In March 2016, the University welcomed the Nobel Peace Laureate Rigoberta Menchú Tum from Guatemala, who was awarded her Nobel Peace Prize "in recognition of her work for social justice and ethno-cultural reconciliation based on respect for the rights of indigenous peoples". She is the first indigenous person to receive the Nobel Peace Prize. (Image Carlos Rodriguez/ANDES). On 11 March, we hosted a welcome dinner for Rigoberta following her talk and book signing.
Vice-Chancellor Professor Joy Carter, Nobel Peace Laureate Rigoberta Menchú Tum and CRRP Director Dr Mark Owen at Peacejam 2016
Talking Peace: a forum to explore conflict
For early 2016, the WCRRP invited a series of speakers with significant academic and professional standing in a range of fields relating to conflict, reconciliation and peace.
15 March 2016: Douglas Murray, Israel-Palestine: What is the way forward?
26 January 2016: Alan Johnson, Creating a shared society in Israel: experiences, prospects and tasks
9 February 2016: John McHugo, The causes and effects of the Syrian nightmare
14 January 2016: Richard Wilding, Kurdistan: a dream suspended
1 March 2016: Migration & Freedom of Religion or Belief, with Prof. Anat Scolnicov and Kishan Manocha
Prof. Anat Scolnicov is an expert on the subject of Law, State and Religion.
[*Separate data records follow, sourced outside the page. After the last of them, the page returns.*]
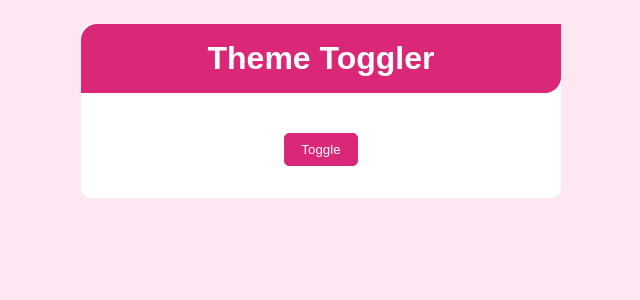
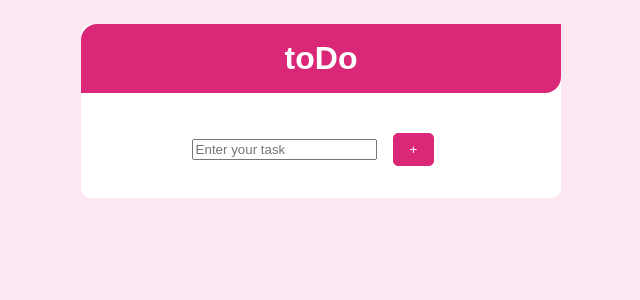
Before and after one commit to SlaYpoint/react-excercises, a React (Create React App) app: page / in a window 1280 px wide. Shown: the top 300 px of the page, without its empty margins (319-959 px from the left). Built offline with nearby package versions, Linux system fonts and the light colour scheme.

Commit message:
added ToDo

```diff
--- a/src/App.js
+++ b/src/App.js
@@ -7,6 +7,7 @@ import ShoppingCart from './components/ShoppingCart/ShoppingCart';
 import SwitchTabs from './components/SwitchTabs';
 import Toast from './components/Toast/Toast';
 import DarkMode from './components/DarkMode';
+import ToDo from './components/ToDo/ToDo';
 
 export default function App() {
 	return (
@@ -17,7 +18,8 @@ export default function App() {
 			{/* <ShoppingCart /> */}
 			{/* <SwitchTabs /> */}
 			{/* <Toast /> */}
-			<DarkMode />
+			{/* <DarkMode /> */}
+			<ToDo />
 		</div>
 	);
 }
--- /dev/null
+++ b/src/components/ToDo/ToDo.js
@@ -0,0 +1,54 @@
+import React, { useState } from 'react';
+
+const ToDo = () => {
+	const [task, setTask] = useState('');
+	const [toDo, setToDo] = useState([]);
+
+	const addTask = (e) => setTask(e.target.value);
+
+	const addToList = () => {
+		setToDo([...toDo, { name: task, completed: false }]);
+		setTask('');
+	};
+
+	const removeTask = (todo) => {
+		let tasks = toDo.filter((item) => item !== todo);
+		setToDo(tasks);
+	};
+
+	const taskDone = (todo) => {
+		todo.completed = !todo.completed;
+		setToDo([...toDo]);
+	};
+
+	return (
+		<div className="container">
+			<h1>toDo</h1>
+			<input placeholder="Enter your task" value={task} onChange={addTask} />
+			<button className="btn" onClick={addToList}>
+				{' '}
+				+{' '}
+			</button>
+
+			<div>
+				{toDo.map((task) => {
+					return (
+						<li>
+							<span
+								style={{
+									textDecoration: task.completed ? 'line-through' : 'none'
+								}}
+							>
+								{task.name}
+							</span>
+							<button onClick={() => taskDone(task)}>✅</button>
+							<button onClick={() => removeTask(task)}>❌</button>
+						</li>
+					);
+				})}
+			</div>
+		</div>
+	);
+};
+
+export default ToDo;
```
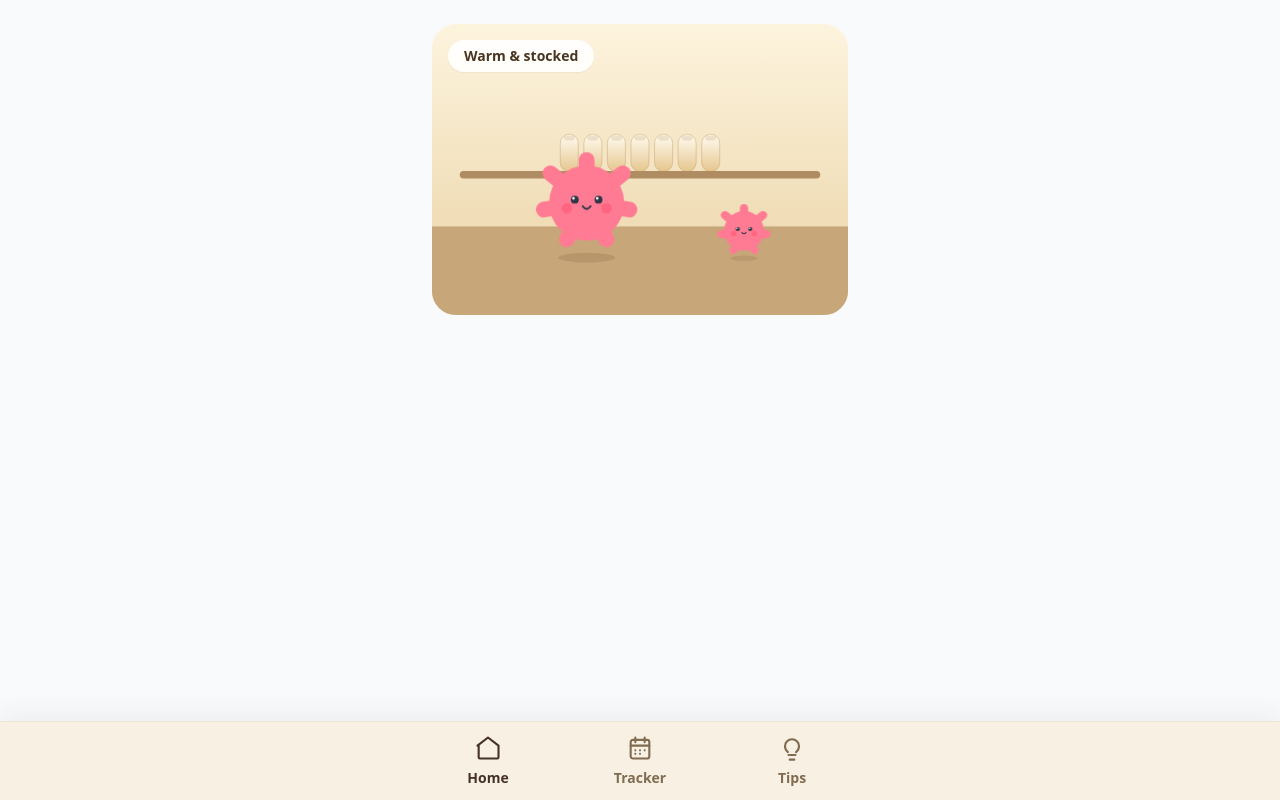
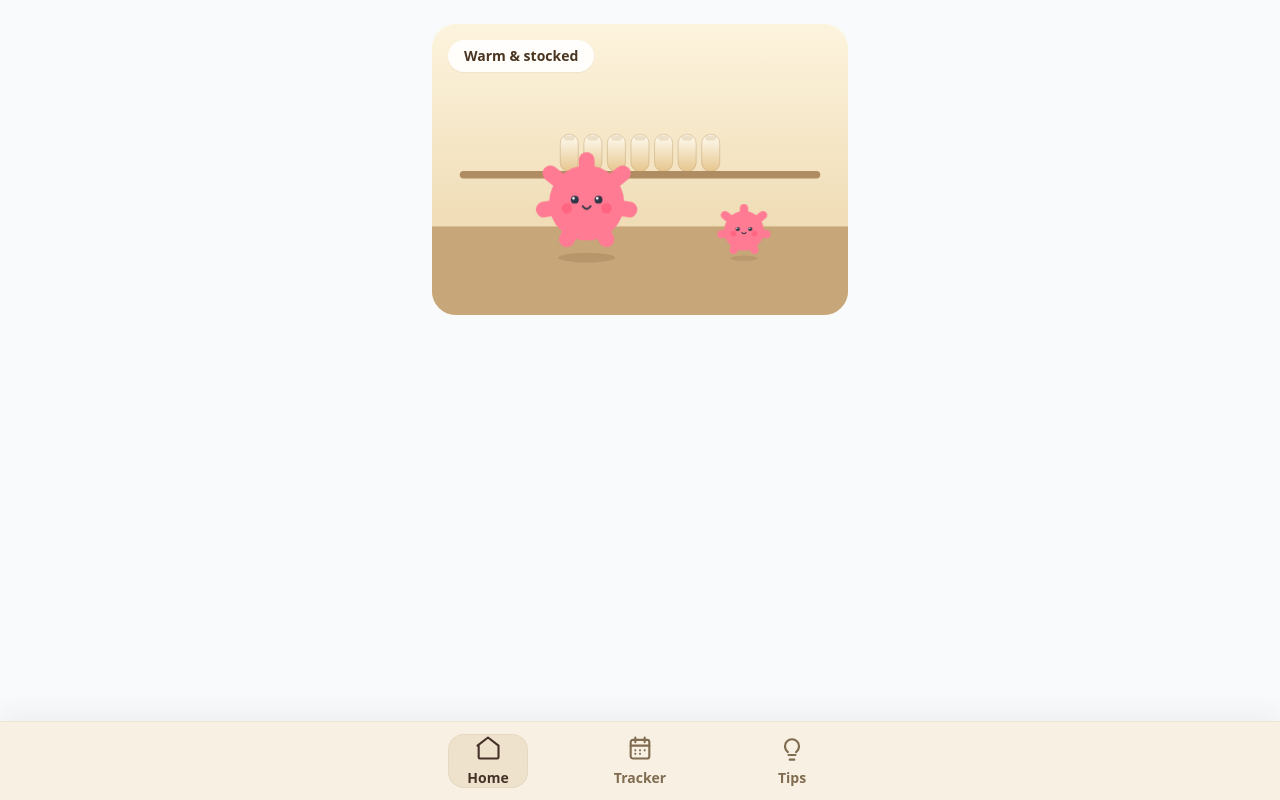
Before and after one commit to joyngjr/haemkaki, a React (Vite) app: page / in a window 1280 px wide. Built offline with nearby package versions, Linux system fonts and the light colour scheme; the HTML template or start-up script is replaced by a standard one.

Commit message:
factor use 5 fu

```diff
--- a/src/index.css
+++ b/src/index.css
@@ -54,6 +54,12 @@
 [data-theme="warm"] .hover\:bg-violet-50:hover {
   background-color: #f4ead8;
 }
+
+nav[aria-label="Primary navigation"] a[aria-current="page"] {
+  border-radius: 1rem;
+  background: rgba(216, 195, 160, 0.32);
+  box-shadow: inset 0 0 0 1px rgba(128, 99, 62, 0.08);
+}
 [data-theme="warm"] .bg-\[\#cd5952\]\/15 {
   display: grid;
   place-items: center;
@@ -82,6 +88,22 @@
   top: calc(50% + 17rem);
 }
 @media (max-width: 639px) {
+  [data-theme="warm"] .fixed.inset-0.z-30 {
+    align-items: center;
+  }
+
+  [data-theme="warm"] .fixed.inset-0.z-30 > aside {
+    transform: translateY(-3.5rem);
+  }
+
+  [data-theme="warm"] .fixed.inset-0.z-40 {
+    align-items: center;
+  }
+
+  [data-theme="warm"] .fixed.inset-0.z-40 > aside {
+    transform: translateY(-3.5rem);
+  }
+
   [data-theme="warm"] button.fixed.bottom-24 {
     top: auto;
     bottom: 6.5rem;
```
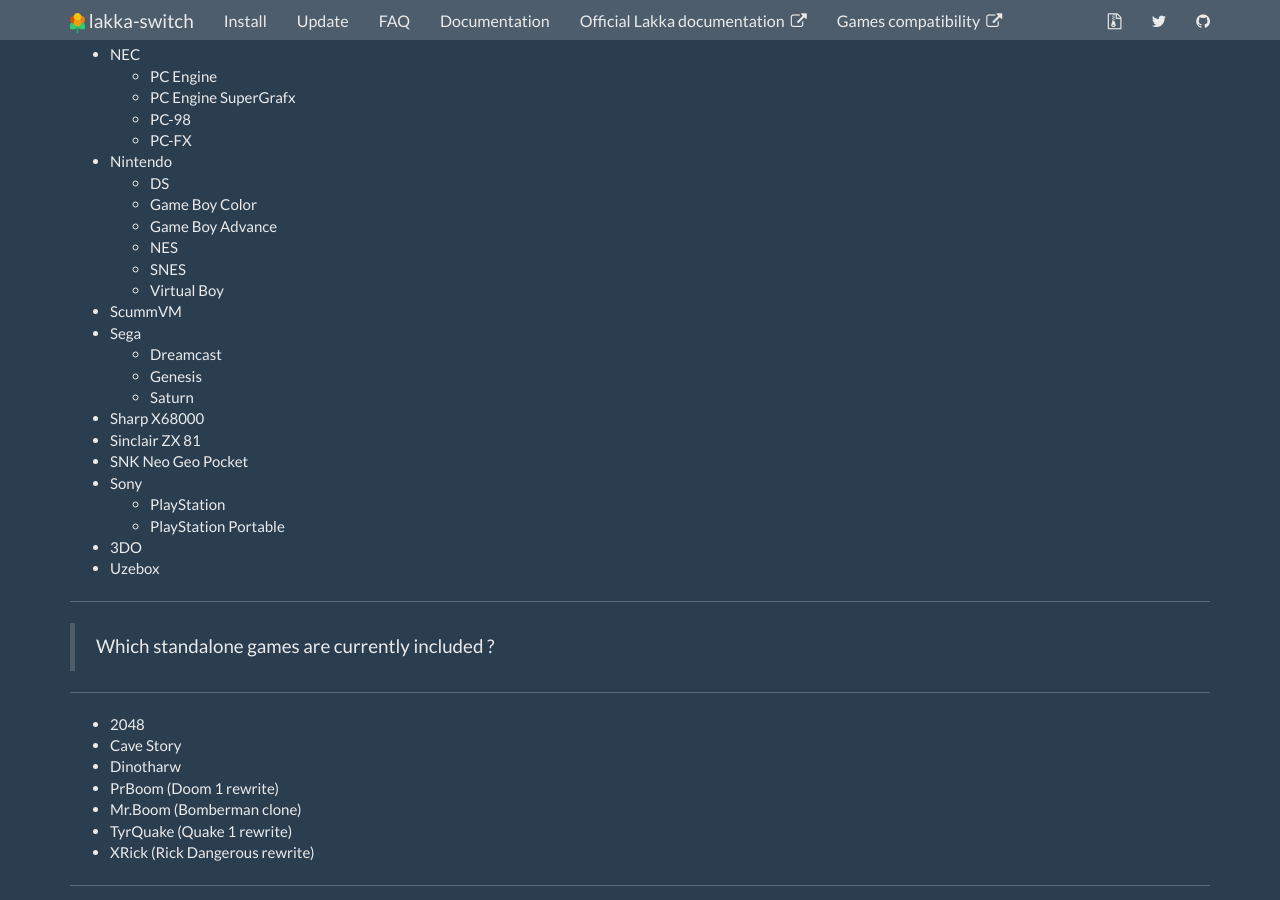
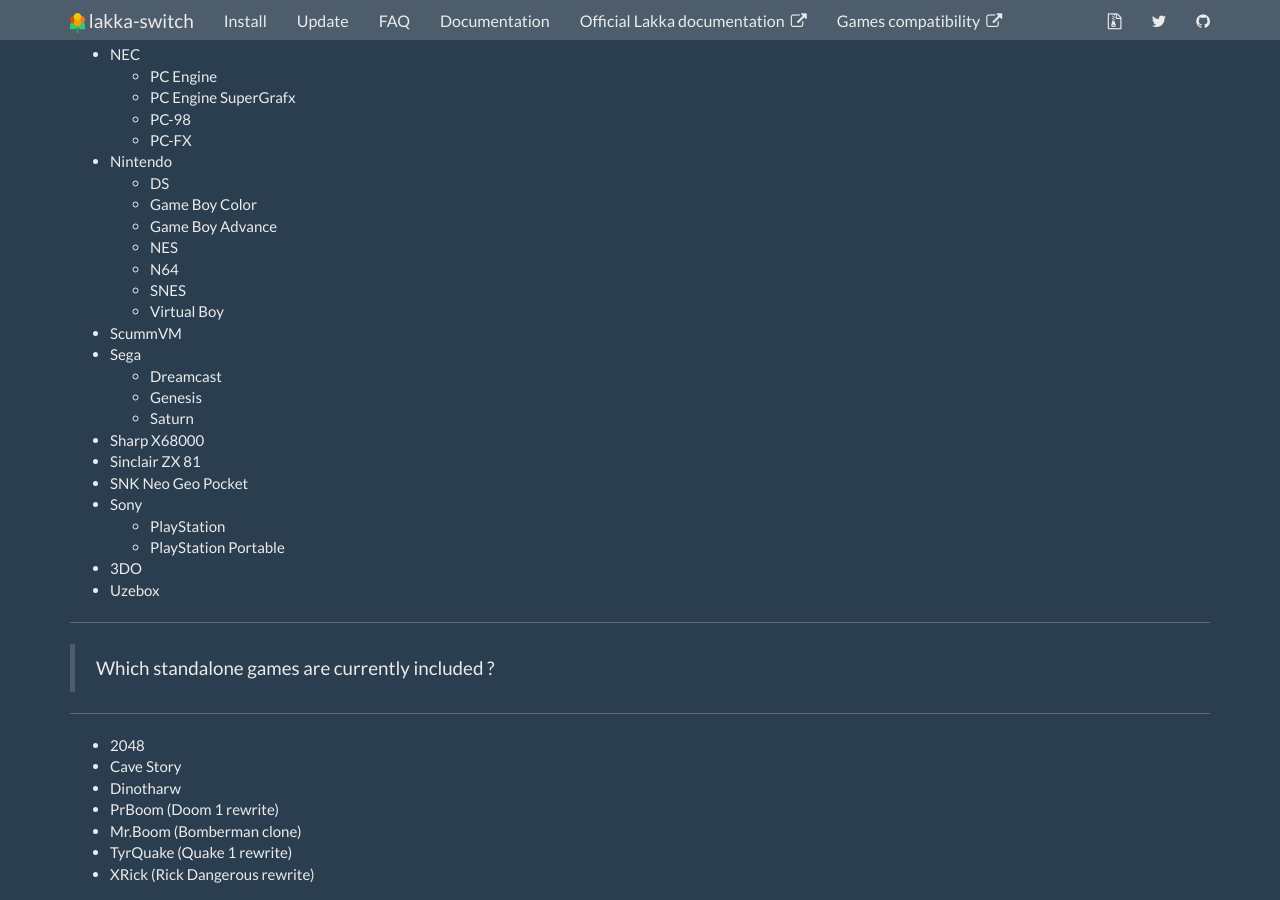
Before and after one commit to lakka-switch/documentation, a Jekyll site: the page built from faq.md, in a window 1280 px wide and 900 px high, scrolled down 739 px. Built offline with Jekyll 4.4.1, drawn with Linux system fonts in a browser that asks for light colours; nearby versions of some CDN libraries.

Commit message:
Update faq.md

```diff
--- a/faq.md
+++ b/faq.md
@@ -43,6 +43,7 @@
     * Game Boy Color
     * Game Boy Advance
     * NES
+    * N64
     * SNES
     * Virtual Boy
 * ScummVM
```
Before joining academia, Anat was an attorney for Association for Civil Rights in Israel, litigating, on behalf of ACRI, civil rights and constitutional Supreme Court cases, working on civil rights legislation with a specialization in freedom of speech, freedom of information, privacy and freedom of religion and conscience. Anat has advised many NGOs on religious freedom; she participated in a UN expert group on the rights of religious minorities and her work has been cited twice by the Supreme Court of Israel. She is currently Professor of Law at the University of Winchester; find out more about Prof. Anat Scolnicov.
Kishan Manocha has extensive experience in religious freedom and minority rights issues in the Middle East, North Africa and South Asia as an advocate, researcher, trainer and consultant to a number of international and non-governmental organisations. He is currently Senior Adviser on Freedom of Religion and Belief at the Organization of Security and Cooperation in Europe Office for Democratic Institutions and Human Rights. He has practised as a barrister where he was involved in a number of international criminal law cases before the English courts. And he is a Research Fellow at the Religious Freedom and Business Foundation.